According to Full Fact, variations of the advert had been viewed over 510,000 times in total in the last 10 days.

They wrote: "While it’s not technically inaccurate, it may well be misleading—because this isn’t how people normally talk about spending increases, it makes the figure seem comparatively much larger than it really is."

The Conservative Party ran the advert with the claim several times between September 2 and September 9.

BBC journalist Sean Coughlan shared an image of the advert on Twitter. 

The use of the £14 billion figure in the altered headline has been criticised as it relates to the combined spending increase over several years, rather than a yearly increase.

Standard practice when discussing spending increases is to talk about them on a yearly basis, whereas the £14 billion figure adds together all spending increased between now and 2022/23.

The figure adds together all spending increased between now and 2022/23, whereas the standard practice for discussing spending changes is to talk about them on a yearly basis.

The article linked in the advert also claimed that the £14 billion figure wasn’t entirely accurate.

Robert Cuffe, the BBC’s head of statistics, wrote that the figure was “not normally how we talk about spending increases” and would “make the government seem more generous than it is in fact being.”
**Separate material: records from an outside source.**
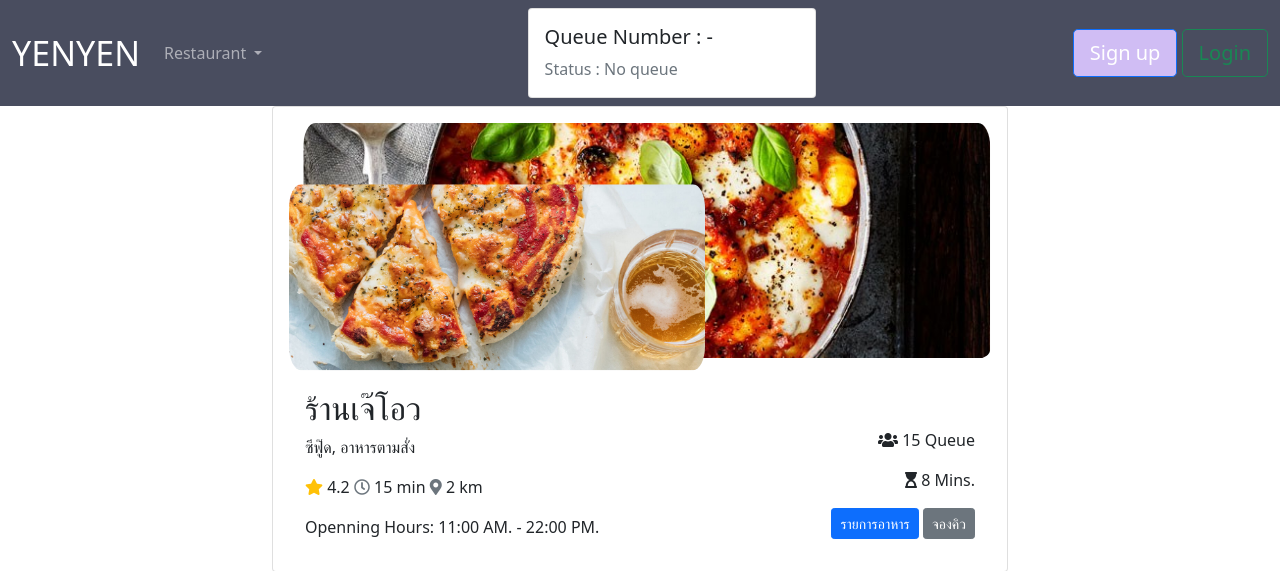
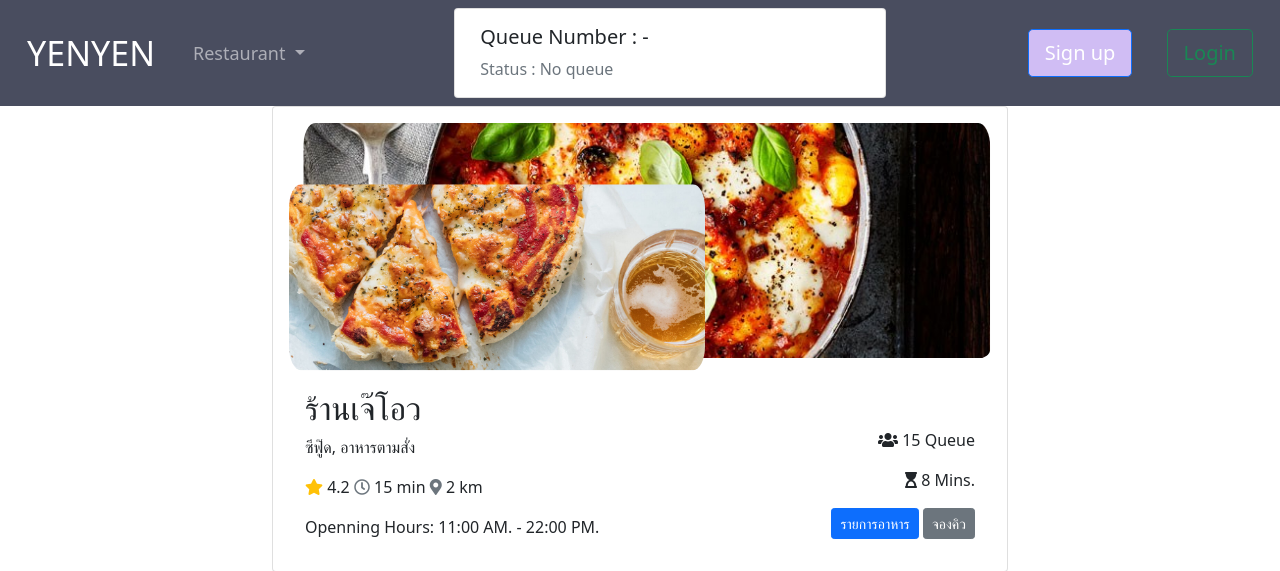
Before and after one commit to pete13232/DBProject, a Django app: page /resCard in a window 1280 px wide. Shown: the top 571 px of the page. Run offline with Django 3.2, Linux system fonts and the light colour scheme.

Commit message:
navbar margin adjuisting

```diff
--- a/myproject/app/templates/navbartest.html
+++ b/myproject/app/templates/navbartest.html
@@ -13,14 +13,14 @@
 <nav class="navbar navbar-expand-lg navbar-dark navbar-YENYEN">
         <div class="navbar-inner container-fluid">
             <div class ="d-flex justify-content-start d-flex align-items-center">
-                <a class="navbar-brand" href="#">YENYEN</a>
+                <a class="navbar-brand" style="margin: 0px 15px" href="#">YENYEN</a>
                 <button class="navbar-toggler" type="button" data-bs-toggle="collapse" data-bs-target="#navbarSupportedContent"
                     aria-controls="navbarSupportedContent" aria-expanded="false" aria-label="Toggle navigation">
                     <span class="navbar-toggler-icon"></span>
                 </button>
                     <ul class="navbar-nav">
                         <li class="nav-item dropdown">
-                        <a class="nav-link dropdown-toggle" href="#" id="navbarDropdownMenuLink" role="button" data-bs-toggle="dropdown" aria-expanded="false">
+                        <a class="nav-link dropdown-toggle" style="margin: 0px 15px; font-size: 18px" href="#" id="navbarDropdownMenuLink" role="button" data-bs-toggle="dropdown" aria-expanded="false">
                             Restaurant
                         </a>
                         <ul class="dropdown-menu" aria-labelledby="navbarDropdownMenuLink">
@@ -32,16 +32,16 @@
                     </ul>
             </div>
             <div class="nav-item">
-                <div class="card" style="width: 18rem;">
-                    <div class="card-body">
+                <div class="card" style="width: 27rem">
+                    <div class="card-body"  style = "padding: 16px 25px">
                     <h5 class="card-title">Queue Number : -</h5>
                     <class class="card-subtitle mb-2 text-muted">Status : No queue</class>
                     </div>
                 </div>
             </div>
             <div>
-                <button type="button" class="btn btn-primary btn-lg" style="background-color:#D0BDF4">Sign up</button>
-                <button type="button" class="btn btn-outline-success btn-lg">Login</button>
+                <button type="button" class="btn btn-primary btn-lg" style="background-color:#D0BDF4; margin: 0px 15px">Sign up</button>
+                <button type="button" class="btn btn-outline-success btn-lg" style="margin: 0px 15px">Login</button>
             </div>
         </div>
 </nav>
```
A Conservative spokesperson told the BBC: “It was not our intention to misrepresent by using this headline copy with the news link, where the BBC’s £7bn figure is clearly displayed, but we are reviewing how our advert headlines match accompanying links.”